══ MATERIAL TO PROCESS

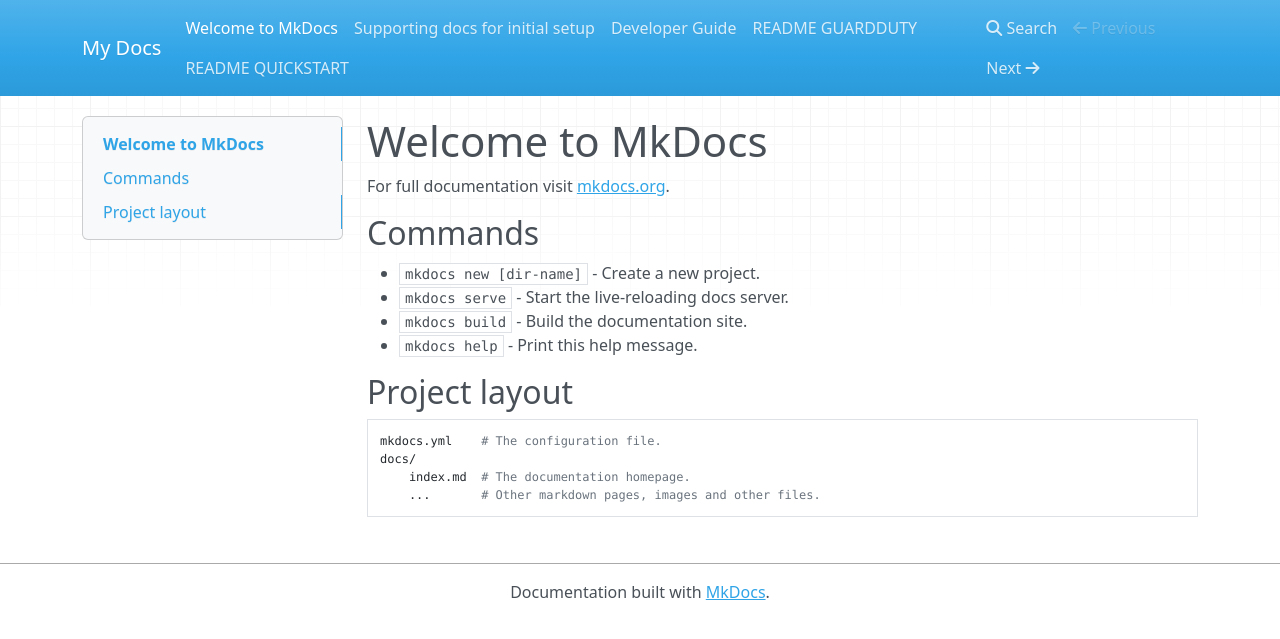
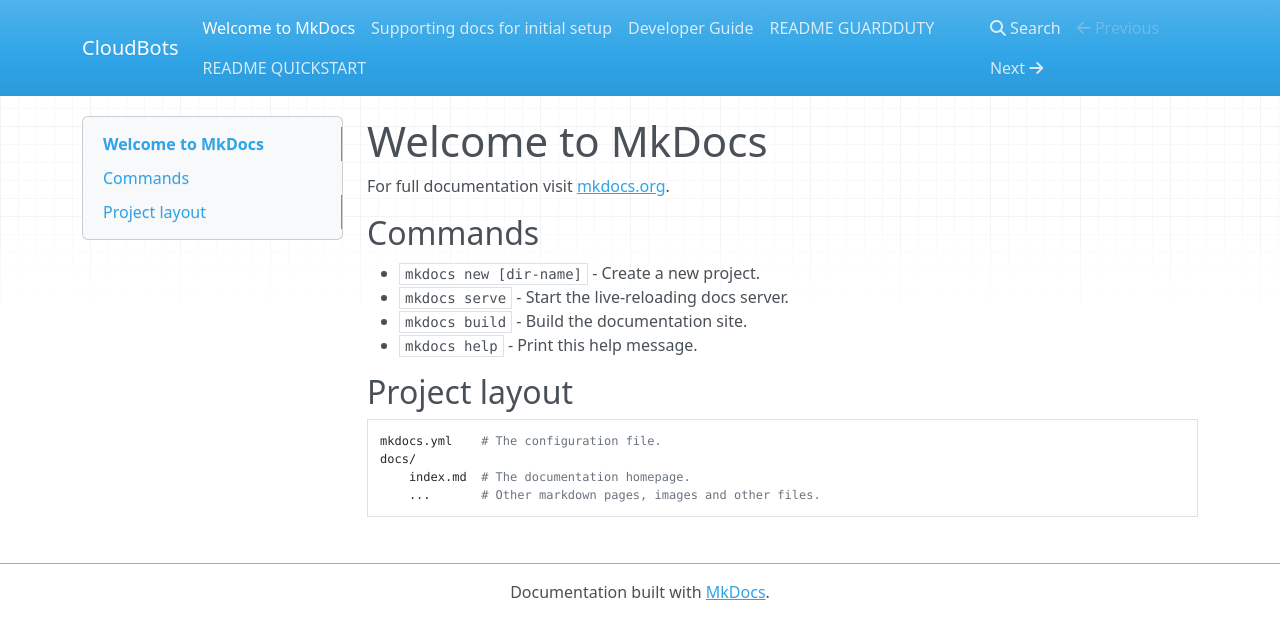
Before and after one commit to dome9/cloud-bots, an MkDocs documentation site: the page built from docs/index.md, in a window 1280 px wide. Shown: the top 639 px of the page. Built offline with MkDocs 1.6.1, drawn with Linux system fonts in a browser that asks for light colours; nearby versions of some CDN libraries.

Commit message:
formatting

```diff
--- a/mkdocs.yml
+++ b/mkdocs.yml
@@ -1,2 +1,2 @@
-site_name: My Docs
+site_name: CloudBots
 docs_dir: docs
```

════

• _YOUR TASK_
Before copying, set the pictures aside; then reproduce each entry above exactly.

• _COMPLETED TASK_
Before and after one commit to dome9/cloud-bots, an MkDocs documentation site: the page built from docs/index.md, in a window 1280 px wide. Shown: the top 639 px of the page. Built offline with MkDocs 1.6.1, drawn with Linux system fonts in a browser that asks for light colours; nearby versions of some CDN libraries.

Commit message:
formatting

```diff
--- a/mkdocs.yml
+++ b/mkdocs.yml
@@ -1,2 +1,2 @@
-site_name: My Docs
+site_name: CloudBots
 docs_dir: docs
```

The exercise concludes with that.